Not as Good Citizens: Researching Gods of Strangers

In writing The Gods of Strangers, Elena Carapetis unearthed evergreen truths about how we treat migrants in Australia.

Dina Panozzo, Deborah Galanos and Elizabeth Hay in The Gods of Strangers: Photo by Vic Lamb

The Gods of Strangers is a story about family, love and loyalty. It’s about how we communicate and how frequently (and hilariously) language can fail us. But it’s also a story of displacement. Right now, all around the world, we are facing the largest displacement of people in our history and that’s showing no signs of slowing down. Australia is a country made up of migrants. Of people who have been displaced in one way or another… But our stories, the ones that form a key and important part of our identity, largely ignore that fact.

A clipping from The Port Pirie Recorder: September 3, 1924

Elena Carapetis’ play puts the migrant experience front and centre. By delving into her own history, she has unearthed beautiful stories of resilience from Greek Cypriot and Italian migrants in post-World War II Australia. She puts an unflinching light on Australia’s infatuation with the creation and maintenance of a societal other.

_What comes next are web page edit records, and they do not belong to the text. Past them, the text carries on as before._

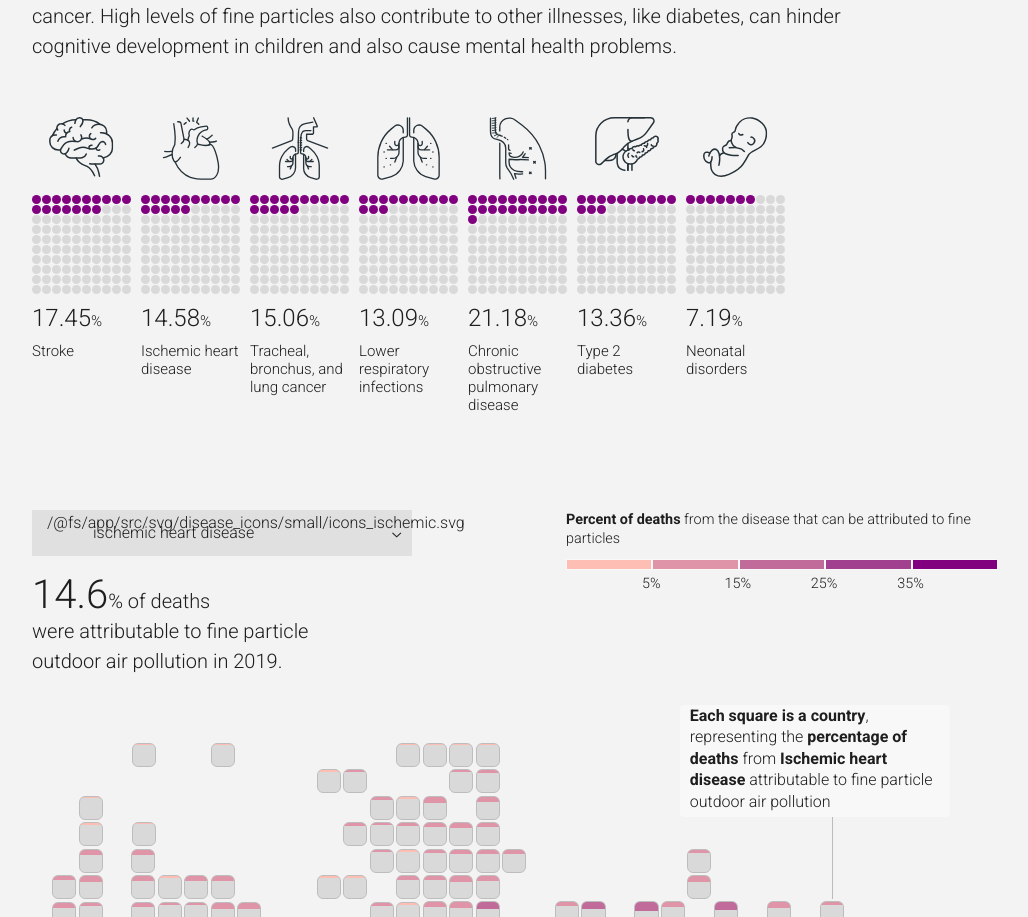
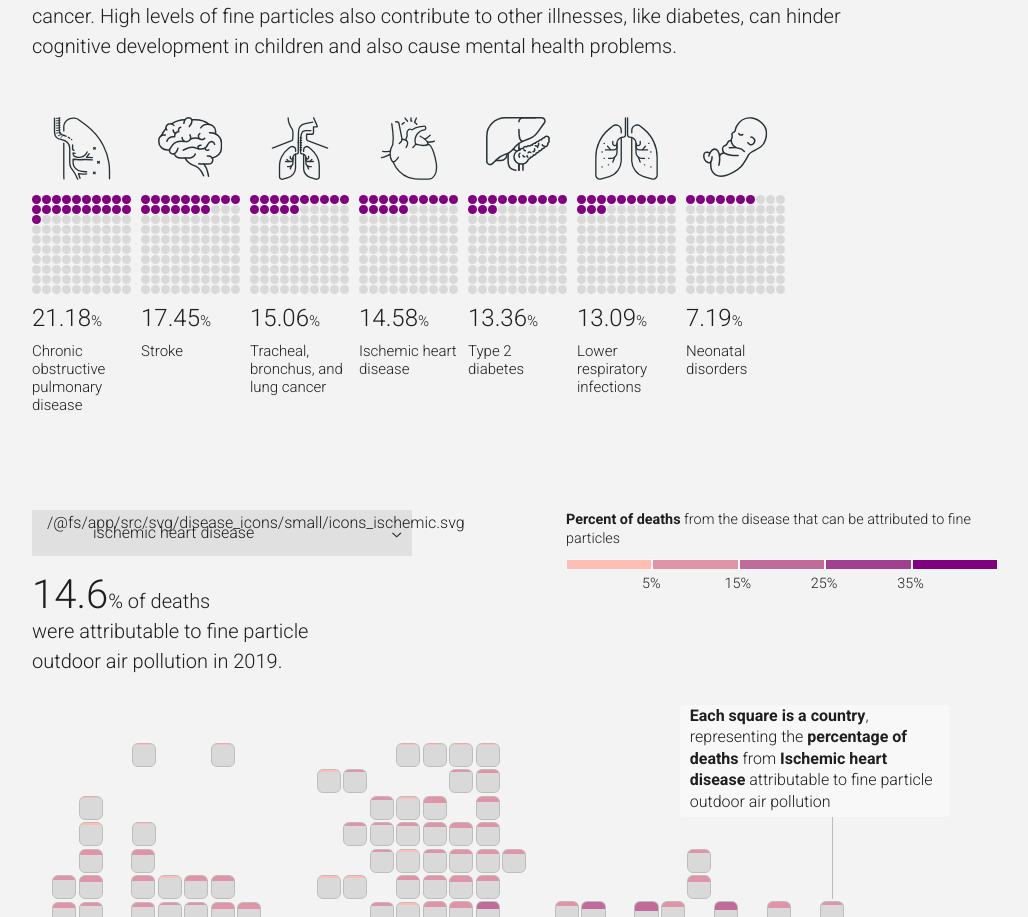
Before and after one commit to UNEP/air-pollution-action-note, a Svelte app in the folder app/: page / in a window 1280 px wide. Shown: the part 3903-4820 px from the top of the page, without its empty margins (28-1056 px from the left). Built offline with nearby package versions, Linux system fonts and the light colour scheme; some icons are missing.

Commit message:
Update DeathCauses.svelte

```diff
--- a/app/src/components/DeathCauses.svelte
+++ b/app/src/components/DeathCauses.svelte
@@ -126,13 +126,9 @@
   {/if}
 
   <div class="flex-container">
-    <WaffleChart percentage={data.stroke} cause={'stroke'}/>
-    <WaffleChart percentage={data.ischemic} cause={'ischemic'}/>
-    <WaffleChart percentage={data.lungcancer} cause={'lungcancer'}/>
-    <WaffleChart percentage={data.lri} cause={'lri'}/>
-    <WaffleChart percentage={data.copd} cause={'copd'}/>
-    <WaffleChart percentage={data.diabetes} cause={'diabetes'}/>
-    <WaffleChart percentage={data.nd} cause={'nd'}/>
+    {#each serializedData as d}
+      <WaffleChart percentage={d[1]} cause={d[0]}/>
+    {/each}
   </div>
 
   <style>
```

A community or group to scapegoat, to focus our aggression on. In an old edition of The Port Pirie Recorder (a town and publication with a proud migrant history who welcomed Elena’s show with open arms) a story was written about statements made during a deputation to a senator about the threat of ‘alien’ members of the Greek community.

Australia’s anti-migrant sentiment, it’s othering of certain sections of the population, is threaded through Elena’s play. In one particularly funny scene, Greek migrant Vasiliki speaks of a neighbour yelling ‘shut up you dago bitch’ while she was humming and watering her plants one night. Her response?

To sing louder.

Below are some quotes about migrants from the deputation made to that senator in 1924. It’s a harrowing example to how we have, and still, treat those who we consider societal others. And a testament to the strength and resilience of the communities that come here for a better life, powerful Greeks and Italians in the case of Elena’s play. Who sing louder in the face of adversity.

May they sing for years and years to come.


The Gods of Strangers runs from 14 November — 2 December. Get your tickets here.